I take taxis almost everyday.
And for over a year I have only come across two taxi drivers who can speak some decent words of English. It is a misnomer that all taxi drivers in Beijing can speak English.
I met the second English-speaking driver today.
He was very polite in Chinese as well and after a while he began saying many of the phrases he knew: "Thank you," "your welcome", "traffic jam", and "traffic is terrible".
He said he'd been learning English for three years, going to a school for taxi drivers where they can learn at their own pace with 45-minute lessons.
While I don't think you can learn much in 45 minutes, his pronunciation was quite good and I told him that.
He said his teacher was Canadian and was getting married soon. He was invited to their wedding celebration that will be held here. "Wedding" he said.
As part of his listening comprehension, he said they listened to recordings from the Canadian Broadcasting Corporation.
He smiled and added, "It's important to learn another language, especially for us taxi drivers."
I agreed and added even more so for the Olympics.
While he concurred, he believes there won't be that many foreigners coming, even though Olympics officials predict 500,000 overseas visitors will take in the Games.
"For many of them China is too far away," he said.
He may be right on not many foreigners coming, but it' might not be because of distance.
The Chinese government hasn't admitted this, but people's experience of trying to get tourist visas is getting complicated.
Citing security reasons, the government is creating more hurdles for people to jump over. They have to show proof of return airfare, a certificate from the hotel they will be staying at, or if they will be staying at a Beijing residence, to have a copy of the person's residence permit papers and registration at the local police station.
But maybe that was too complicated for the taxi driver to say to me in English.
At the end of my ride, he asked me how to tell people in his cab to take all their belongings with them when they get out of the car.

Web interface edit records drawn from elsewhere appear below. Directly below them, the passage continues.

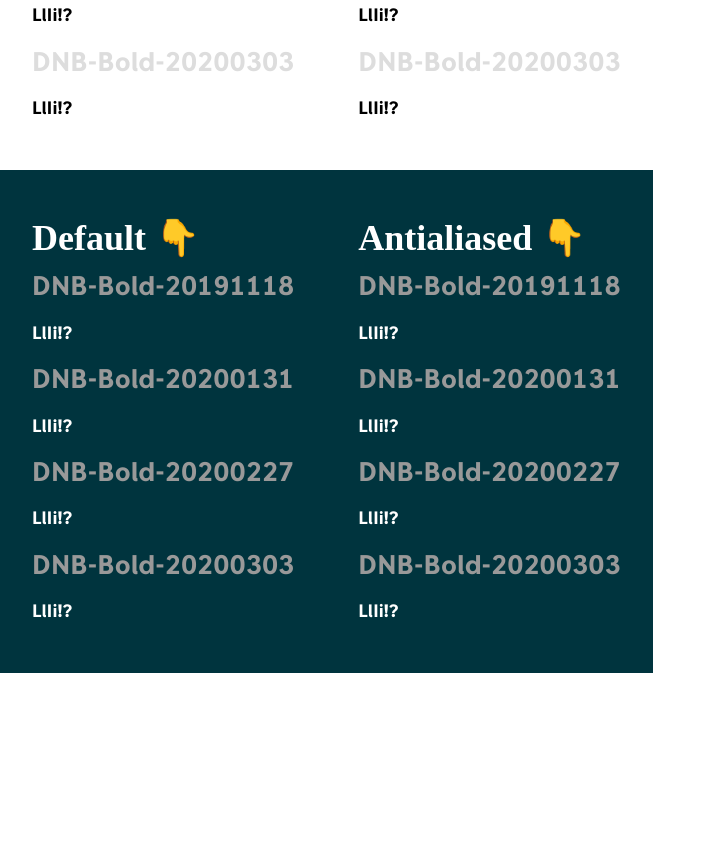
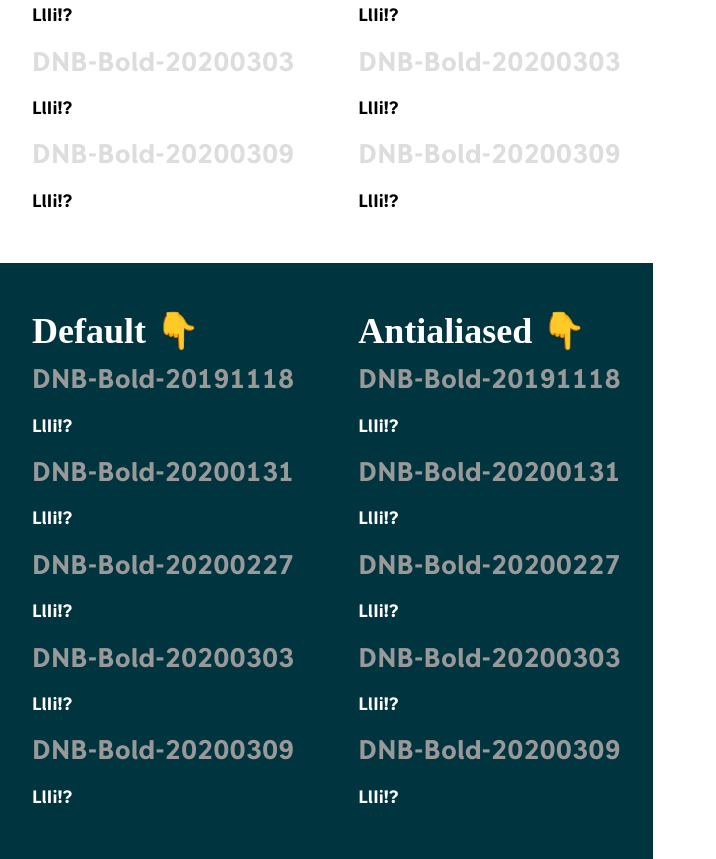
Before and after one commit to tujoworker/dnb-sans-bold, a plain HTML site: page index.html in a window 1280 px wide. Shown: the part 333-1192 px from the top of the page, without its empty margins (0-716 px from the left). Before the commit the page ends 1006 px from the top, so only its background shows below. Drawn offline with Linux system fonts and the light colour scheme.

Commit message:
feat: add new 20200309 version

```diff
--- a/index.html
+++ b/index.html
@@ -36,6 +36,10 @@
         <p class="use-DNB-Bold-20200303">
           LlIi!?
         </p>
+        <h2 class="use-DNB-Bold-20200309">DNB-Bold-20200309</h2>
+        <p class="use-DNB-Bold-20200309">
+          LlIi!?
+        </p>
       </div>
 
       <div class="antialiased">
@@ -56,6 +60,10 @@
         </p>
         <h2 class="use-DNB-Bold-20200303">DNB-Bold-20200303</h2>
         <p class="use-DNB-Bold-20200303">
+          LlIi!?
+        </p>
+        <h2 class="use-DNB-Bold-20200309">DNB-Bold-20200309</h2>
+        <p class="use-DNB-Bold-20200309">
           LlIi!?
         </p>
       </div>
@@ -81,6 +89,10 @@
         <p class="use-DNB-Bold-20200303">
           LlIi!?
         </p>
+        <h2 class="use-DNB-Bold-20200309">DNB-Bold-20200309</h2>
+        <p class="use-DNB-Bold-20200309">
+          LlIi!?
+        </p>
       </div>
 
       <div class="antialiased">
@@ -103,6 +115,10 @@
         <p class="use-DNB-Bold-20200303">
           LlIi!?
         </p>
+        <h2 class="use-DNB-Bold-20200309">DNB-Bold-20200309</h2>
+        <p class="use-DNB-Bold-20200309">
+          LlIi!?
+        </p>
       </div>
     </div>
   </body>
--- a/typography.css
+++ b/typography.css
@@ -25,6 +25,14 @@
 @font-face {
   font-family: 'DNB-Bold-20200303';
   src: url('./fonts/DNB-Bold-20200303.woff2') format('woff2');
+  font-weight: bold;
+  font-style: normal;
+  font-display: fallback;
+}
+
+@font-face {
+  font-family: 'DNB-Bold-20200309';
+  src: url('./fonts/DNB-Bold-20200309.woff2') format('woff2');
   font-weight: bold;
   font-style: normal;
   font-display: fallback;
@@ -84,3 +92,6 @@ h2 {
 .use-DNB-Bold-20200303 {
   font-family: 'DNB-Bold-20200303';
 }
+.use-DNB-Bold-20200309 {
+  font-family: 'DNB-Bold-20200309';
+}
```
Also changed, not shown: fonts/DNB-Bold-20200309.woff2 (added).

"Please take all your things," I said, thinking belongings would be to hard to remember.
"Please take all your things," he repeated. "Bye bye."